A jury found two animal-rights workers not guilty Friday of animal cruelty for euthanizing animals they took from shelters, but both were convicted of littering for dumping the carcasses in a trash bin.
Adria Hinkle and Andrew Cook, two employees of People for the Ethical Treatment of Animals, or PETA, were cleared of eight misdemeanor counts of animal cruelty. Hinkle also was found not guilty of three felony counts of obtaining property by false pretenses.
Both received a 10-day suspended jail sentence and a year of supervised probation, meaning neither will serve jail time. Their van will be confiscated by police and each was ordered to pay $4,000 in fines and court costs.
"I gave the penalty I thought was appropriate," Superior Court Judge Cy Grant said.
As she left the courtroom after the two-week trial, Hinkle said she was relieved.
"Justice was served," she said.
Cook declined immediate comment.
Hinkle and Cook had testified that they euthanized the animals in the back of their van to relieve the animals' suffering. They said they disposed of the bodies in Hertford County, instead of driving them back to the PETA offices in Virginia, because the smell was overwhelming.
The animals were picked up from several shelters in northeast North Carolina.
Hinkle, 28, of Norfolk, Va., and Cook, 26, of Virginia Beach, had each faced 21 felony counts of animal cruelty until Grant reduced those charges Thursday, saying prosecutors failed to prove malice, a necessary element of the felony charge.
The pair was arrested in June 2005 after police said they saw them dump several bags of dead animals behind a grocery store.
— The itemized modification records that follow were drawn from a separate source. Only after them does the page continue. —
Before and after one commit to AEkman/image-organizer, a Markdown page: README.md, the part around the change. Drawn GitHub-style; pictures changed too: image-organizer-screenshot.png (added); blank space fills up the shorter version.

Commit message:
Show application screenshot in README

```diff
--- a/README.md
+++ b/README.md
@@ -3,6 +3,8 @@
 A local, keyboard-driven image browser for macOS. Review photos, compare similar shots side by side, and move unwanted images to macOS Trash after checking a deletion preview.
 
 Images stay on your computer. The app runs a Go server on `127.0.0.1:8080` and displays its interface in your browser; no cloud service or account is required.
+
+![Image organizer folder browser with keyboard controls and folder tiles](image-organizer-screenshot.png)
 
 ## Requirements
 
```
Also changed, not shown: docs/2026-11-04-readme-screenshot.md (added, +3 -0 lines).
Police said they found more dead animals in the pair's van.
Local shelter officials said they were unaware that PETA planned to euthanize most of the animals it picked up, but a PETA official testified that she told county officials of the policy.
Hinkle testified that she never told the shelters the animals wouldn't be euthanized.